Tracey said...

Carl,
Nice blog. Amelia is almost grown! I can't believe it!! You have accomplished so much and you should be so proud! I will keep you in our thoughts and prayers and most important. I am glad that you wear the armor!!

God Bless,
Tracey

Dad said...

Hi son.
Many of us civilians know that what you men and women do is difficult and dangerous but really don't know to what degree. Thanks for telling it like it is so we have a better understanding. And it's easier to explain to others when I can just go online and "show and tell".

Desert Flier said...

Thank you for the feedback......it's unbelievable to have a career that's gratifying on so many different levels......I'm blessed.....Stay in touch everyone...it's great to get feedback on my entries!

odette said...

Hey your patient isn't looking so good. Is her name Annie?!?! That was the name of the SIM-Patient when i learned CPR...
"ANNIE...ANNIE...ARE YOU OK??!?!"

Desert Flier said...

I named him Fred, because he was better off dead :-)

Dad said...

I just assumed that was one of the team members who had trouble on the Helo Dunker?

Odette said...

DAD! pretty funny! you guys are crackingme up here at work! LOL that HELO DUNK is pretty rough!

Bruce said...

Funny, I would be grateful for your instincts and care. Your intentions and concern would go a long way knowing you the person.

When it is dark enough, you can see the stars. ~Ralph Waldo Emerson

Man performs and engenders so much more than he can or should have to bear.

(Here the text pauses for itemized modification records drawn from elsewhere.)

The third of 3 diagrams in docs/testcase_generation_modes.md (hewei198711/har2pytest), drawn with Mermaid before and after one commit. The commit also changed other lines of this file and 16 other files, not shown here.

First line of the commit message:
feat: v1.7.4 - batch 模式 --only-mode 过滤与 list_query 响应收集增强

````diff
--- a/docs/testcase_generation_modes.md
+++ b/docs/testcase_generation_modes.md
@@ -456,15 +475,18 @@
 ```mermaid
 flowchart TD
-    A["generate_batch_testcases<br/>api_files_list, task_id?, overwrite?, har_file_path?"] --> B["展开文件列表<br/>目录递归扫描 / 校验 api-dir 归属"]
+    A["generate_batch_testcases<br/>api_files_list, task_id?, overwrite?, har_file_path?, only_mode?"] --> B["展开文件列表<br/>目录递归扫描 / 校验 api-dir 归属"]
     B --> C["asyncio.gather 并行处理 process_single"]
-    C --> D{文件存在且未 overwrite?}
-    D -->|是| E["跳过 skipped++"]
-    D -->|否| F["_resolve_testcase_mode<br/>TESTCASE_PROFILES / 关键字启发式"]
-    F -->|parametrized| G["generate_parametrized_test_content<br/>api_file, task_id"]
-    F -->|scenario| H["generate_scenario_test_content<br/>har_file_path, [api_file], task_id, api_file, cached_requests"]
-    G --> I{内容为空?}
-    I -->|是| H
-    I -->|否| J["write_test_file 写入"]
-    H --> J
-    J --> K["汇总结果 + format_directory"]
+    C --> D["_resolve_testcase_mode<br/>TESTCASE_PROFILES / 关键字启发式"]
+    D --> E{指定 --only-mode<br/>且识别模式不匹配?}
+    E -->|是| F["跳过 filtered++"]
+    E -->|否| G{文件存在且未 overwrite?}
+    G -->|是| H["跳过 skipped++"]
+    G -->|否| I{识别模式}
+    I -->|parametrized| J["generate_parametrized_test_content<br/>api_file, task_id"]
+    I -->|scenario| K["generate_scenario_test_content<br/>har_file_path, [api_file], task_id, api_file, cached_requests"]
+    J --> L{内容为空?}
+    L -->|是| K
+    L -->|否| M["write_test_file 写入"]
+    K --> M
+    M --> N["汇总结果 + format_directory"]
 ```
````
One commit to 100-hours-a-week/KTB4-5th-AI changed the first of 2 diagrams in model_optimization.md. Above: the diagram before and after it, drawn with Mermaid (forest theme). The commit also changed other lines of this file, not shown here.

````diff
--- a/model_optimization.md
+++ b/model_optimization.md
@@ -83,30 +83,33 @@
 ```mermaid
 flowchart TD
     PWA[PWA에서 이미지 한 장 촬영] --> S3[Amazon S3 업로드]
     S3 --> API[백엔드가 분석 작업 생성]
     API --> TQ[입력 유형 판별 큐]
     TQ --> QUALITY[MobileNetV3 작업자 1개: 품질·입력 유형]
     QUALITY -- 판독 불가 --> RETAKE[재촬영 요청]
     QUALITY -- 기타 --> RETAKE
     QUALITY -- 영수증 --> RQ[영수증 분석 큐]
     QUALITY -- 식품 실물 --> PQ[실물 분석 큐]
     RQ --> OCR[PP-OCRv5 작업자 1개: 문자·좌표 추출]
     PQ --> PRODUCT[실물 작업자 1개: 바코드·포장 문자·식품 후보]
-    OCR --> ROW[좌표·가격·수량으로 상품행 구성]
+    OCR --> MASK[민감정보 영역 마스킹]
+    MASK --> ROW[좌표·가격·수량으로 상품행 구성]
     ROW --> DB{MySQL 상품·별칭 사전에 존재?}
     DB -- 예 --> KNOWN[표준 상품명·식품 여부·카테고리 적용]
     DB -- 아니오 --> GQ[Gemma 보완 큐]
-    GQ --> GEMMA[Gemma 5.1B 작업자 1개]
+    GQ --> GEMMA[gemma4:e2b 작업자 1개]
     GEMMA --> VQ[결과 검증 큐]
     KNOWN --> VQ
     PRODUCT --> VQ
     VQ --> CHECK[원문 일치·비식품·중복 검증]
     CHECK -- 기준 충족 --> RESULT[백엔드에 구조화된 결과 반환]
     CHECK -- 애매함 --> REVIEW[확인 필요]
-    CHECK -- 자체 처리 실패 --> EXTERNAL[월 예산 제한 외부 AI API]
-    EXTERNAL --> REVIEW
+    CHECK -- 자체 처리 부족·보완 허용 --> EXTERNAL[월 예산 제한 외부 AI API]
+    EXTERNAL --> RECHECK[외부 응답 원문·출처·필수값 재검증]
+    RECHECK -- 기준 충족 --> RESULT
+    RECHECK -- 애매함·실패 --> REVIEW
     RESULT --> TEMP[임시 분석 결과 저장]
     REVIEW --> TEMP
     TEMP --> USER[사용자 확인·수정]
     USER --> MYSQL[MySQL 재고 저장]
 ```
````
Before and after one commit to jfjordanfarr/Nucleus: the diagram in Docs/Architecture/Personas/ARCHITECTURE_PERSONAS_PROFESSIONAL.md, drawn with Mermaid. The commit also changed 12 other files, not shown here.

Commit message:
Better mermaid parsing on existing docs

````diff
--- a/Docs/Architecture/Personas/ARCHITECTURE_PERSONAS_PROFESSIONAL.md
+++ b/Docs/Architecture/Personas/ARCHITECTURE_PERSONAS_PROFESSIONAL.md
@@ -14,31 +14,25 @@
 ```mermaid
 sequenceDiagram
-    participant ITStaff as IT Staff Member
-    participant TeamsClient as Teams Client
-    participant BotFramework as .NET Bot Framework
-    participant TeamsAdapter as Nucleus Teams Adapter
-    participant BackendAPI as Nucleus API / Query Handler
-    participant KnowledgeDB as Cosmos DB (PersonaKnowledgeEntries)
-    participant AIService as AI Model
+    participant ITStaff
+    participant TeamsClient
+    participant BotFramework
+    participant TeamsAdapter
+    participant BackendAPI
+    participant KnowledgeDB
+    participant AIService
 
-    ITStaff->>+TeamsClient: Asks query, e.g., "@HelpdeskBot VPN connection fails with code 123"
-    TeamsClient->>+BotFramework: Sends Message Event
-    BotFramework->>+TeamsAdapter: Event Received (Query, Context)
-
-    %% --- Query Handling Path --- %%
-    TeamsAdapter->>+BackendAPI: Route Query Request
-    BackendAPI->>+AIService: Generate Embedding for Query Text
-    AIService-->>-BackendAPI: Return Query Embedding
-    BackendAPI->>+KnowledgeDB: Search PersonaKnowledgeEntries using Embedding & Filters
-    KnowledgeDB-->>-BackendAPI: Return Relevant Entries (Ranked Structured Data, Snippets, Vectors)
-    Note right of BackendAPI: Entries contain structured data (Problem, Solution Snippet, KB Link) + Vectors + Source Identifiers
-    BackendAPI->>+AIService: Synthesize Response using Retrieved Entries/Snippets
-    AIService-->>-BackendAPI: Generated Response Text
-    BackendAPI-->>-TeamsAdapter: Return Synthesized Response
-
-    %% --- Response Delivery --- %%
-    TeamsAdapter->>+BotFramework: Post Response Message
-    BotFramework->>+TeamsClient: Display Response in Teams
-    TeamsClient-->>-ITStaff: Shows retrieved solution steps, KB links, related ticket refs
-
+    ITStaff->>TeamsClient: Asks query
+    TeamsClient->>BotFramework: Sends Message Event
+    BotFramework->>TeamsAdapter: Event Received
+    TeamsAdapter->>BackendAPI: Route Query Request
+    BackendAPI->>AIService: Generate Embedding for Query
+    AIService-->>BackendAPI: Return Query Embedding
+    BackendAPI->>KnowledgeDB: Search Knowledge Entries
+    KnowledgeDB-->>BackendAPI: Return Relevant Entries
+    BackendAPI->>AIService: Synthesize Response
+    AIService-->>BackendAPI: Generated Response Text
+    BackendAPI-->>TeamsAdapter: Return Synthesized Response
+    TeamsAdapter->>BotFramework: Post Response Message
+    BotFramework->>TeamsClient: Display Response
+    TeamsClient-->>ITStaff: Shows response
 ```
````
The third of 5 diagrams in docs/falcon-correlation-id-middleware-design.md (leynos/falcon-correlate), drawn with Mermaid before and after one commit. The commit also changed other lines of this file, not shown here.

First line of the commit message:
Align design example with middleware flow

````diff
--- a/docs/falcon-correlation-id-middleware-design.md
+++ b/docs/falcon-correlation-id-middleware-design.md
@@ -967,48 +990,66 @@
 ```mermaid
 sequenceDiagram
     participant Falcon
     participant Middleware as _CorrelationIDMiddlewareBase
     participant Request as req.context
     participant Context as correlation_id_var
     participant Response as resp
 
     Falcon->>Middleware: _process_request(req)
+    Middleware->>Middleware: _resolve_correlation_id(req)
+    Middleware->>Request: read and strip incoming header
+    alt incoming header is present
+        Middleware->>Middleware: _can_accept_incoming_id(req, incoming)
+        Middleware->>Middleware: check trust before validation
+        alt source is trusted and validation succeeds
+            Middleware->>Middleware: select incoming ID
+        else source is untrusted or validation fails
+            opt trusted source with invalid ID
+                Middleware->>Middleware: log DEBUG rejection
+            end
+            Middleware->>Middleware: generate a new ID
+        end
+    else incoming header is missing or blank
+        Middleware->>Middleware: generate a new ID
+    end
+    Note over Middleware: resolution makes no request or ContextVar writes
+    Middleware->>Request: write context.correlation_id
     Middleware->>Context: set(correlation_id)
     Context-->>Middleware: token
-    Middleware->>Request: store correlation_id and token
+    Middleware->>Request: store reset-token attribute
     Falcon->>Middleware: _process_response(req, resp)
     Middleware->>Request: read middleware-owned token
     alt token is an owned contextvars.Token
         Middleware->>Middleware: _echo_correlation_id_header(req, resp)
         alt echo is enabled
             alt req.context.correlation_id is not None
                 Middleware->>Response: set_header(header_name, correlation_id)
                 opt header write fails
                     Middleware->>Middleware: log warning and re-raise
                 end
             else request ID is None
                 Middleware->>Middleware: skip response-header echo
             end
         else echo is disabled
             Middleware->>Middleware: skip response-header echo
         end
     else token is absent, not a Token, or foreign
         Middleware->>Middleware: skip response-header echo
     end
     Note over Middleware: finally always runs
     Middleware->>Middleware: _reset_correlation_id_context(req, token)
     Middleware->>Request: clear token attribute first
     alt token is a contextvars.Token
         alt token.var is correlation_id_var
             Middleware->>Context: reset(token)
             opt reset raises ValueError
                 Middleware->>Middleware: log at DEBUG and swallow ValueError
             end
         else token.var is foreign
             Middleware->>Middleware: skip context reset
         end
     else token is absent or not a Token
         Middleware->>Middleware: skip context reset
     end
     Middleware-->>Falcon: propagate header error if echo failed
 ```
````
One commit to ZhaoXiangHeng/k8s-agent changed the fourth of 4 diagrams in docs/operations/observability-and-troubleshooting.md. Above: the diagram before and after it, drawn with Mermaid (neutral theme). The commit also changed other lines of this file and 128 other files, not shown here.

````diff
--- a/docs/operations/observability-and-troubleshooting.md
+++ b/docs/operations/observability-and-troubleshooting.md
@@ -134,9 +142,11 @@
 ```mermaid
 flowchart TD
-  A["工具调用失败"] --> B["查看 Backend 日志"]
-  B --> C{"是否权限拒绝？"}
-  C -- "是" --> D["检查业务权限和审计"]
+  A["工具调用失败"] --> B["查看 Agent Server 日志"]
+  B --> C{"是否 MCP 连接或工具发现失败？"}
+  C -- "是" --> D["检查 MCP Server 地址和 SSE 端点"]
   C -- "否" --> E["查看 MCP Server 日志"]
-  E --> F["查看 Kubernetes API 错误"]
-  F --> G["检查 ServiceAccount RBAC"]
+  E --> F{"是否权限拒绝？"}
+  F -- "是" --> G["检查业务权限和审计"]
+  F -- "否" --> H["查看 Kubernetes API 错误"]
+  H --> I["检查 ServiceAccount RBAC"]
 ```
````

That's how he finds that he can bear anything. ~William Faulkner